The case raises an interesting point as to the position of defendants to claims for negative declarations as to the absence of legal rights. A defendant to such a claim can always argue that the discretion to make such a declaration should not be exercised. However, if the defendant wishes also to fight the claim on the merits it may be necessary to adduce evidence substantiating the existence of the rights in issue, especially if in truth he or she cannot be characterised as an “unwilling” defendant.
Grounds of appeal and legal arguments
The central ground of appeal was that the judge below had wrongly reversed the burden of proof by requiring the appellants to prove an easement, whereas the burden should have been on the respondent to prove that no such easement existed.
This did not find favour with the appeal court. The appellants had asserted the existence of an easement by prescription or necessity in their own claim. They had in the course of open offers asked the respondents to acknowledge the existence of an easement.
And, while the appellants had indicated at trial they did not need to establish an easement and wished to preserve their position to claim one in the future, they did not formally abandon their claims related to the existence of an easement.
The counterclaim for a declaration put the question beyond doubt. Miles J ruled that the position on burden of proof was more nuanced than suggested by the appellants. The party claiming a negative declaration bore the burden of persuasion but evidential burdens on specific issues might fall on the other party.
In particular, a party asserting a legal right over the property of another might reasonably be expected to provide some evidence for the existence of the right. If it did not, it risked the court finding the legal right did not exist.
These nuances were why the court should approach the grant of a negative declaration with caution and guard against the risk of unfairness to an unwilling defendant (per Messier-Dowty v Sabena  WLR 2040).
In the present case, the respondent residents’ association had provided limited evidence that, to the best of its knowledge, the appellants enjoyed no easement.
The appellants chose to adduce no evidence substantiating the existence of any easement, and indeed at trial had accepted that the judge could properly reach the conclusion that there was no easement based on the evidence before him.
The judge made no error in his fact-finding exercise, or as to the incidence of the overall burden of persuasion, and accordingly the ground of appeal would be dismissed. Three other grounds of appeal were also dismissed by the court.
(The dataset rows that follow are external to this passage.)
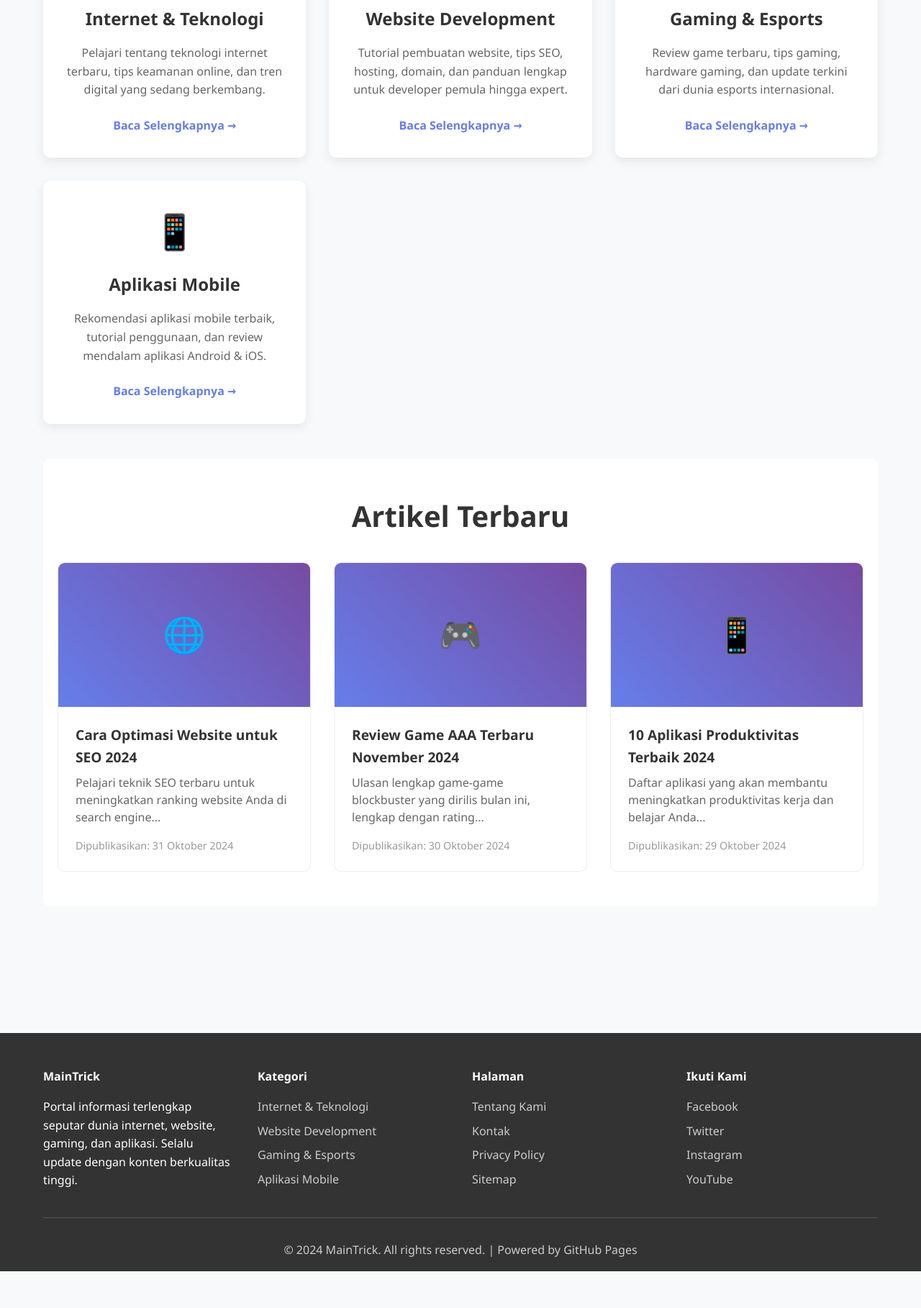
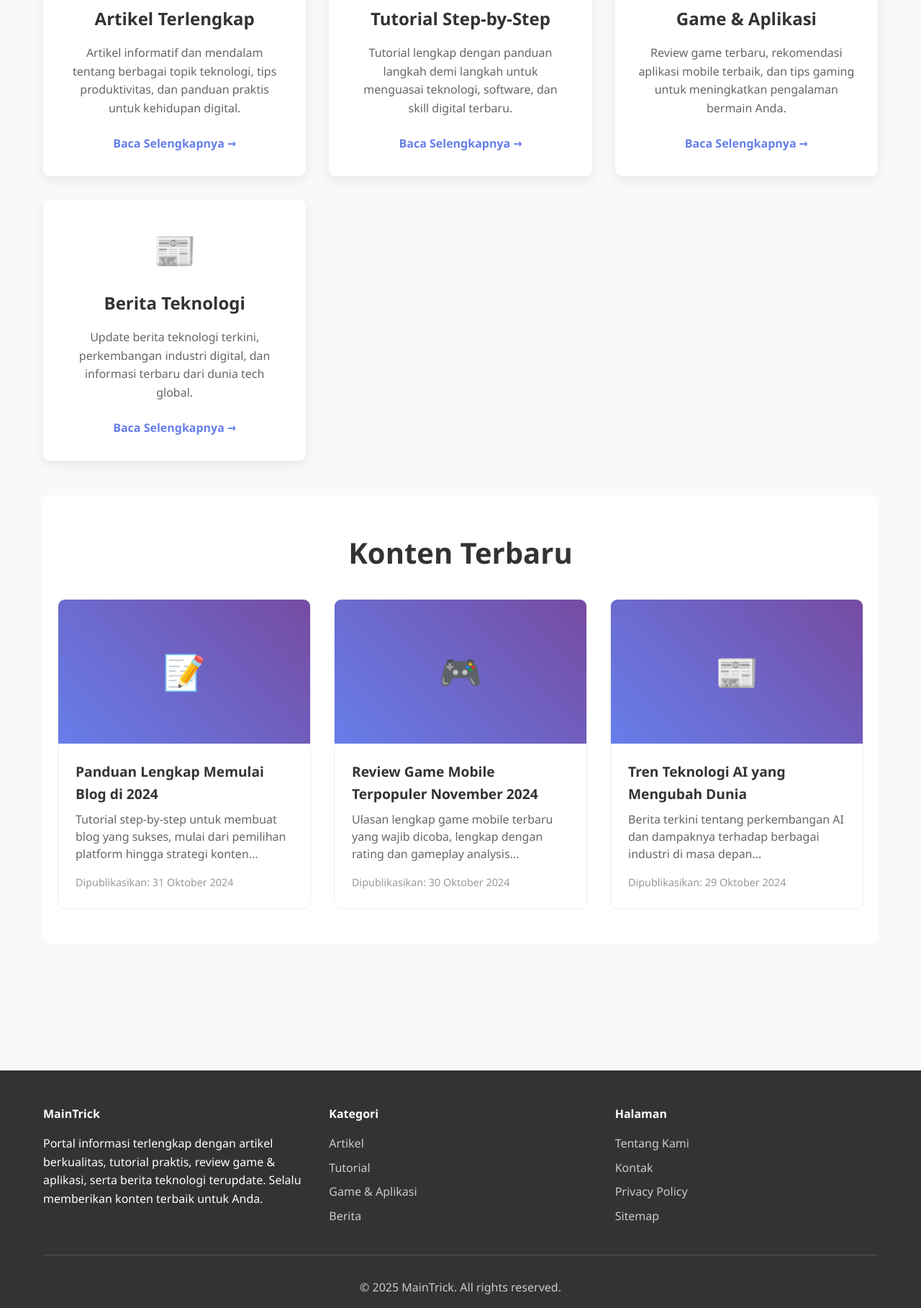
Before and after one commit to wahyustw/maintrick.github.io, a plain HTML site: page index.html in a window 1280 px wide. Shown: the part 660-2477 px from the top of the page at 72% size. Before the commit the page ends 2426 px from the top, so only its background shows below. Drawn offline with Linux system fonts and the light colour scheme.

Commit message:
Update index.html

```diff
--- a/index.html
+++ b/index.html
@@ -3,22 +3,22 @@
 <head>
     <meta charset="UTF-8">
     <meta name="viewport" content="width=device-width, initial-scale=1.0">
-    <meta name="description" content="MainTrick - Portal informasi terlengkap seputar dunia internet, website, gaming, dan aplikasi terbaru. Tips, tutorial, dan review mendalam.">
-    <meta name="keywords" content="internet, website, gaming, aplikasi, tutorial, tips, review, teknologi">
+    <meta name="description" content="MainTrick - Portal informasi terlengkap seputar artikel, tutorial, game & aplikasi, dan berita teknologi terbaru.">
+    <meta name="keywords" content="artikel, tutorial, game, aplikasi, berita, teknologi, tips, review">
     <meta name="author" content="MainTrick">
     <meta name="robots" content="index, follow">
 
     <!-- Open Graph Meta Tags -->
-    <meta property="og:title" content="MainTrick - Portal Internet, Website, Gaming & App">
-    <meta property="og:description" content="Portal informasi terlengkap seputar dunia internet, website, gaming, dan aplikasi terbaru">
+    <meta property="og:title" content="MainTrick - Portal Artikel, Tutorial, Game & Aplikasi">
+    <meta property="og:description" content="Portal informasi terlengkap seputar artikel, tutorial, game & aplikasi, dan berita teknologi terbaru">
     <meta property="og:image" content="https://wahyustw.github.io/maintrick.github.io/assets/og-image.jpg">
     <meta property="og:url" content="https://wahyustw.github.io/maintrick.github.io/">
     <meta property="og:type" content="website">
 
     <!-- Twitter Card Meta Tags -->
     <meta name="twitter:card" content="summary_large_image">
-    <meta name="twitter:title" content="MainTrick - Portal Internet, Website, Gaming & App">
-    <meta name="twitter:description" content="Portal informasi terlengkap seputar dunia internet, website, gaming, dan aplikasi terbaru">
+    <meta name="twitter:title" content="MainTrick - Portal Artikel, Tutorial, Game & Aplikasi">
+    <meta name="twitter:description" content="Portal informasi terlengkap seputar artikel, tutorial, game & aplikasi, dan berita teknologi terbaru">
     <meta name="twitter:image" content="https://wahyustw.github.io/maintrick.github.io/assets/twitter-image.jpg">
 
     <!-- Google Verification (Ganti dengan kode verifikasi Anda) -->
@@ -36,7 +36,7 @@
 <meta name="theme-color" content="#667eea">
 <link rel="canonical" href="https://wahyustw.github.io/maintrick.github.io/">
 
-    <title>MainTrick - Portal Internet, Website, Gaming & App Terlengkap</title>
+    <title>MainTrick - Portal Artikel, Tutorial, Game & Aplikasi Terlengkap</title>
 
     <style>
         * {
@@ -81,14 +81,10 @@
             font-weight: bold;
             text-decoration: none;
             color: white;
-            transition: all 0.3s ease;
-            cursor: pointer;
         }
 
         .logo:hover {
             color: #e0e0e0;
-            transform: scale(1.05);
-            text-decoration: none;
         }
 
         nav ul {
@@ -358,15 +354,13 @@
     <header>
         <div class="container">
             <div class="header-content">
-                <a href="https://wahyustw.github.io/maintrick.github.io/" class="logo">MainTrick</a>
+                <a href="/" class="logo">MainTrick</a>
                 <nav>
                     <ul>
-                        <li><a href="/">Beranda</a></li>
-                        <li><a href="/internet/">Internet</a></li>
-                        <li><a href="/website/">Website</a></li>
-                        <li><a href="/gaming/">Gaming</a></li>
-                        <li><a href="/aplikasi/">Aplikasi</a></li>
-                        <li><a href="/tentang/">Tentang</a></li>
+                        <li><a href="/artikel/">Artikel</a></li>
+                        <li><a href="/tutorial/">Tutorial</a></li>
+                        <li><a href="/game-aplikasi/">Game & Aplikasi</a></li>
+                        <li><a href="/berita/">Berita</a></li>
                     </ul>
                 </nav>
             </div>
@@ -377,7 +371,7 @@
     <section class="hero">
         <div class="container">
             <h1>Selamat Datang di MainTrick</h1>
-            <p>Portal informasi terlengkap seputar dunia internet, website development, gaming terbaru, dan aplikasi mobile. Temukan tips, tutorial, dan review mendalam di sini!</p>
+            <p>Portal informasi terlengkap dengan artikel berkualitas, tutorial praktis, review game & aplikasi terbaru, serta berita teknologi terupdate. Temukan semua yang Anda butuhkan di sini!</p>
             <a href="#content" class="cta-button">Mulai Eksplorasi</a>
         </div>
     </section>
@@ -386,50 +380,50 @@
     <main id="content">
         <div class="container">
             <div class="content-grid">
-                <!-- Internet Category -->
+                <!-- Artikel Category -->
                 <div class="category-card">
-                    <span class="category-icon">🌐</span>
-                    <h3>Internet & Teknologi</h3>
-                    <p>Pelajari tentang teknologi internet terbaru, tips keamanan online, dan tren digital yang sedang berkembang.</p>
-                    <a href="/internet/" class="read-more">Baca Selengkapnya →</a>
+                    <span class="category-icon">📝</span>
+                    <h3>Artikel Terlengkap</h3>
+                    <p>Artikel informatif dan mendalam tentang berbagai topik teknologi, tips produktivitas, dan panduan praktis untuk kehidupan digital.</p>
+                    <a href="/artikel/" class="read-more">Baca Selengkapnya →</a>
                 </div>
 
-                <!-- Website Category -->
+                <!-- Tutorial Category -->
                 <div class="category-card">
-                    <span class="category-icon">💻</span>
-                    <h3>Website Development</h3>
-                    <p>Tutorial pembuatan website, tips SEO, hosting, domain, dan panduan lengkap untuk developer pemula hingga expert.</p>
-                    <a href="/website/" class="read-more">Baca Selengkapnya →</a>
+                    <span class="category-icon">🎓</span>
+                    <h3>Tutorial Step-by-Step</h3>
+                    <p>Tutorial lengkap dengan panduan langkah demi langkah untuk menguasai teknologi, software, dan skill digital terbaru.</p>
+                    <a href="/tutorial/" class="read-more">Baca Selengkapnya →</a>
                 </div>
 
-                <!-- Gaming Category -->
+                <!-- Game & Apps Category -->
                 <div class="category-card">
                     <span class="category-icon">🎮</span>
-                    <h3>Gaming & Esports</h3>
-                    <p>Review game terbaru, tips gaming, hardware gaming, dan update terkini dari dunia esports internasional.</p>
-                    <a href="/gaming/" class="read-more">Baca Selengkapnya →</a>
+                    <h3>Game & Aplikasi</h3>
+                    <p>Review game terbaru, rekomendasi aplikasi mobile terbaik, dan tips gaming untuk meningkatkan pengalaman bermain Anda.</p>
+                    <a href="/game-aplikasi/" class="read-more">Baca Selengkapnya →</a>
                 </div>
 
-                <!-- Apps Category -->
+                <!-- Berita Category -->
                 <div class="category-card">
-                    <span class="category-icon">📱</span>
-                    <h3>Aplikasi Mobile</h3>
-                    <p>Rekomendasi aplikasi mobile terbaik, tutorial penggunaan, dan review mendalam aplikasi Android & iOS.</p>
-                    <a href="/aplikasi/" class="read-more">Baca Selengkapnya →</a>
+                    <span class="category-icon">📰</span>
+                    <h3>Berita Teknologi</h3>
+                    <p>Update berita teknologi terkini, perkembangan industri digital, dan informasi terbaru dari dunia tech global.</p>
+                    <a href="/berita/" class="read-more">Baca Selengkapnya →</a>
                 </div>
             </div>
 
             <!-- Latest Articles Section -->
             <section class="latest-articles">
                 <div class="container">
-                    <h2 class="section-title">Artikel Terbaru</h2>
+                    <h2 class="section-title">Konten Terbaru</h2>
                     <div class="articles-grid">
                         <!-- Article 1 -->
                         <article class="article-card">
-                            <div class="article-image">🌐</div>
+                            <div class="article-image">📝</div>
                             <div class="article-content">
-                                <h3 class="article-title">Cara Optimasi Website untuk SEO 2024</h3>
-                                <p class="article-excerpt">Pelajari teknik SEO terbaru untuk meningkatkan ranking website Anda di search engine...</p>
+                                <h3 class="article-title">Panduan Lengkap Memulai Blog di 2024</h3>
+                                <p class="article-excerpt">Tutorial step-by-step untuk membuat blog yang sukses, mulai dari pemilihan platform hingga strategi konten...</p>
                                 <div class="article-meta">Dipublikasikan: 31 Oktober 2024</div>
                             </div>
                         </article>
@@ -438,18 +432,18 @@
                         <article class="article-card">
                             <div class="article-image">🎮</div>
                             <div class="article-content">
-                                <h3 class="article-title">Review Game AAA Terbaru November 2024</h3>
-                                <p class="article-excerpt">Ulasan lengkap game-game blockbuster yang dirilis bulan ini, lengkap dengan rating...</p>
+                                <h3 class="article-title">Review Game Mobile Terpopuler November 2024</h3>
+                                <p class="article-excerpt">Ulasan lengkap game mobile terbaru yang wajib dicoba, lengkap dengan rating dan gameplay analysis...</p>
                                 <div class="article-meta">Dipublikasikan: 30 Oktober 2024</div>
                             </div>
                         </article>
 
                         <!-- Article 3 -->
                         <article class="article-card">
-                            <div class="article-image">📱</div>
+                            <div class="article-image">📰</div>
                             <div class="article-content">
-                                <h3 class="article-title">10 Aplikasi Produktivitas Terbaik 2024</h3>
-                                <p class="article-excerpt">Daftar aplikasi yang akan membantu meningkatkan produktivitas kerja dan belajar Anda...</p>
+                                <h3 class="article-title">Tren Teknologi AI yang Mengubah Dunia</h3>
+                                <p class="article-excerpt">Berita terkini tentang perkembangan AI dan dampaknya terhadap berbagai industri di masa depan...</p>
                                 <div class="article-meta">Dipublikasikan: 29 Oktober 2024</div>
                             </div>
                         </article>
@@ -465,16 +459,16 @@
             <div class="footer-content">
                 <div class="footer-section">
                     <h4>MainTrick</h4>
-                    <p>Portal informasi terlengkap seputar dunia internet, website, gaming, dan aplikasi. Selalu update dengan konten berkualitas tinggi.</p>
+                    <p>Portal informasi terlengkap dengan artikel berkualitas, tutorial praktis, review game & aplikasi, serta berita teknologi terupdate. Selalu memberikan konten terbaik untuk Anda.</p>
                 </div>
 
                 <div class="footer-section">
                     <h4>Kategori</h4>
                     <ul>
-                        <li><a href="/internet/">Internet & Teknologi</a></li>
-                        <li><a href="/website/">Website Development</a></li>
-                        <li><a href="/gaming/">Gaming & Esports</a></li>
-                        <li><a href="/aplikasi/">Aplikasi Mobile</a></li>
+                        <li><a href="/artikel/">Artikel</a></li>
+                        <li><a href="/tutorial/">Tutorial</a></li>
+                        <li><a href="/game-aplikasi/">Game & Aplikasi</a></li>
+                        <li><a href="/berita/">Berita</a></li>
                     </ul>
                 </div>
 
@@ -487,20 +481,10 @@
                         <li><a href="/sitemap.xml">Sitemap</a></li>
                     </ul>
                 </div>
-
-                <div class="footer-section">
-                    <h4>Ikuti Kami</h4>
-                    <ul>
-                        <li><a href="#" target="_blank">Facebook</a></li>
-                        <li><a href="#" target="_blank">Twitter</a></li>
-                        <li><a href="#" target="_blank">Instagram</a></li>
-                        <li><a href="#" target="_blank">YouTube</a></li>
-                    </ul>
-                </div>
             </div>
 
             <div class="footer-bottom">
-                <p>&copy; 2024 MainTrick. All rights reserved. | Powered by GitHub Pages</p>
+                <p>&copy; <span id="currentYear"></span> MainTrick. All rights reserved.</p>
             </div>
         </div>
     </footer>
@@ -511,7 +495,7 @@
         "@context": "https://schema.org",
         "@type": "WebSite",
         "name": "MainTrick",
-        "description": "Portal informasi terlengkap seputar dunia internet, website, gaming, dan aplikasi terbaru",
+        "description": "Portal informasi terlengkap dengan artikel, tutorial, game & aplikasi, serta berita teknologi terbaru",
         "url": "https://wahyustw.github.io/maintrick.github.io/",
         "author": {
             "@type": "Organization",
@@ -525,6 +509,12 @@
     }
     </script>
 
+    <!-- Auto Update Year Script -->
+    <script>
+        // Update tahun otomatis
+        document.getElementById('currentYear').textContent = new Date().getFullYear();
+    </script>
+
     <!-- Google Analytics (Ganti dengan kode tracking Anda) -->
     <script async src="https://www.googletagmanager.com/gtag/js?id=GA_TRACKING_ID"></script>
     <script>
```
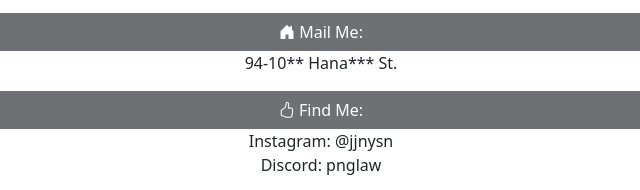
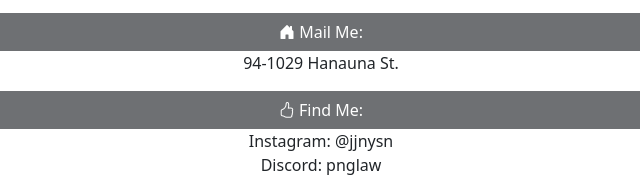
Before and after one commit to jayjayad/JaynesonEport, a plain HTML site: page index.html in a window 1280 px wide. Shown: the part 986-1176 px from the top of the page, 319-959 px from the left. Drawn offline with nearby package versions, Linux system fonts and the light colour scheme.

Commit message:
Update index.html

```diff
--- a/index.html
+++ b/index.html
@@ -88,7 +88,7 @@
                     <i class="bi bi-house-door-fill"></i>
                     Mail Me:
                 </button>
-                <p class="text-center">94-10** Hana*** St.</p>
+                <p class="text-center">94-1029 Hanauna St.</p>
 
                 <button role="button" class="btn btn-dark disabled w-100">
                     <i class="bi bi-hand-thumbs-up"></i>
```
You can read the full judgment in The London Borough of Brent & Anr v Malvern Mews Tenant’s Association  EWHC 1024 (Ch) on Bailii.